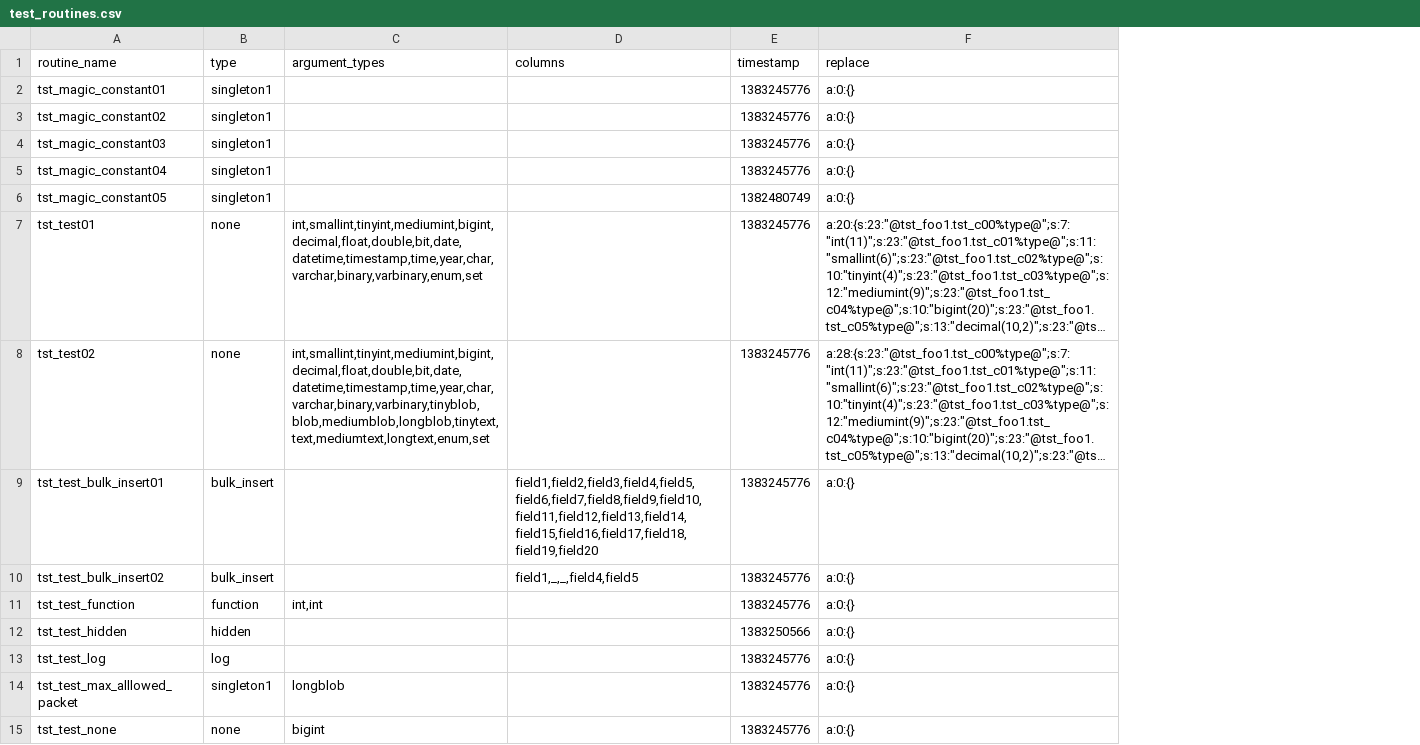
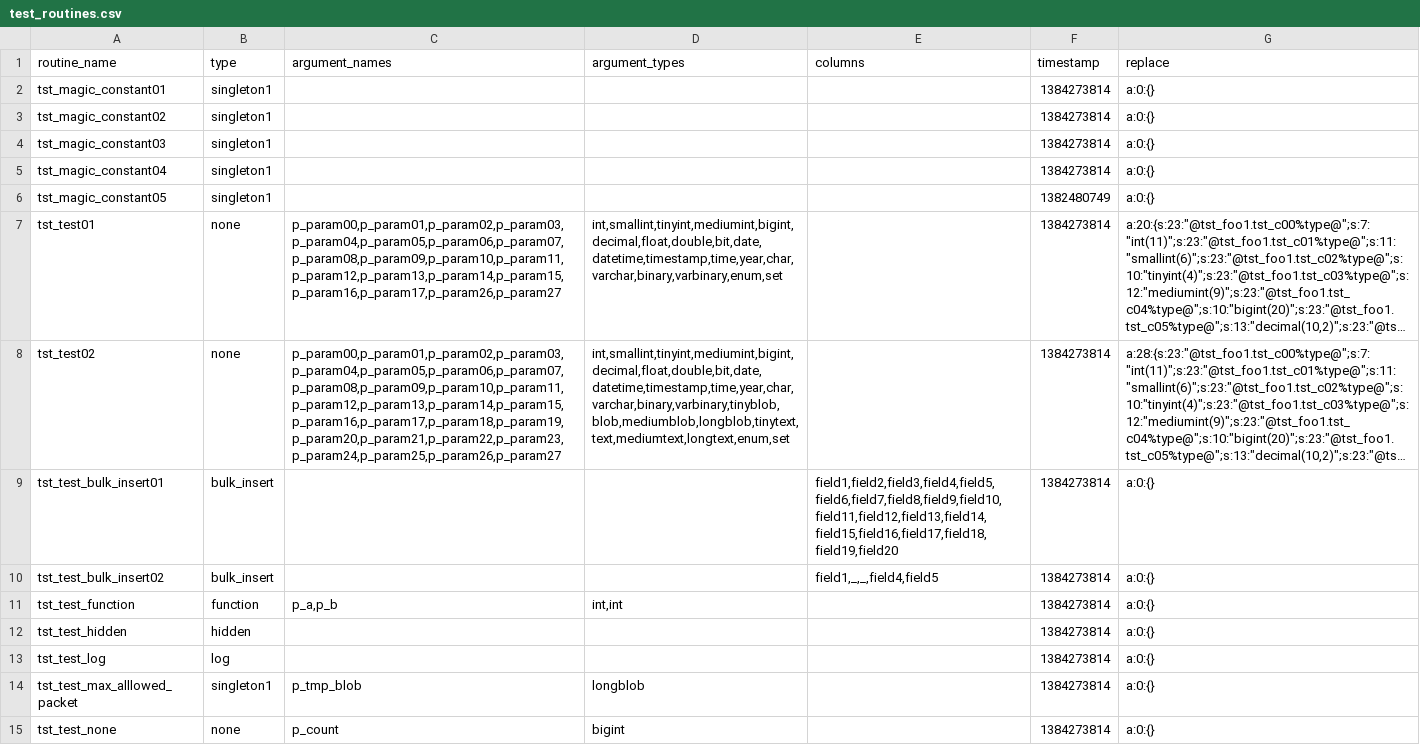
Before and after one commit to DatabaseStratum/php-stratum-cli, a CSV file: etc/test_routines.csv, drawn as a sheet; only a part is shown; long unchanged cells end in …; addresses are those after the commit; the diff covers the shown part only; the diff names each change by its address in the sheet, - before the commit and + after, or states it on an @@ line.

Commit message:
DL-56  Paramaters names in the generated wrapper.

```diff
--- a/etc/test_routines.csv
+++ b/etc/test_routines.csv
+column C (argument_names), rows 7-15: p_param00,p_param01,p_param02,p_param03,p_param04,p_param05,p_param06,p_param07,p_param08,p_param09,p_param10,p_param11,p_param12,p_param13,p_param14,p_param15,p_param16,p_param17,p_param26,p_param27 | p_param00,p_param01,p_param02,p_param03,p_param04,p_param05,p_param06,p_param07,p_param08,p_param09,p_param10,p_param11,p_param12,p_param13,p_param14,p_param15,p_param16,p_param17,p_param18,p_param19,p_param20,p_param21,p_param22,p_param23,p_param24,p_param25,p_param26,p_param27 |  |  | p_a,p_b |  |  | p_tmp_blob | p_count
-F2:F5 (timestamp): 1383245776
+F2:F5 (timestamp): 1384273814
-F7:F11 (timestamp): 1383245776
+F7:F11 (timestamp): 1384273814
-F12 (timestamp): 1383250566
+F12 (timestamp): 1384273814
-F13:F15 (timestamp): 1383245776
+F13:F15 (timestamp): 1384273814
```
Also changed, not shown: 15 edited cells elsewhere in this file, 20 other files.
━━━
WHAT YOU WILL DO:
Copy all the lines above that hold the string "timestamp".

COMPLETED TASK:
-F2:F5 (timestamp): 1383245776
+F2:F5 (timestamp): 1384273814
-F7:F11 (timestamp): 1383245776
+F7:F11 (timestamp): 1384273814
-F12 (timestamp): 1383250566
+F12 (timestamp): 1384273814
-F13:F15 (timestamp): 1383245776
+F13:F15 (timestamp): 1384273814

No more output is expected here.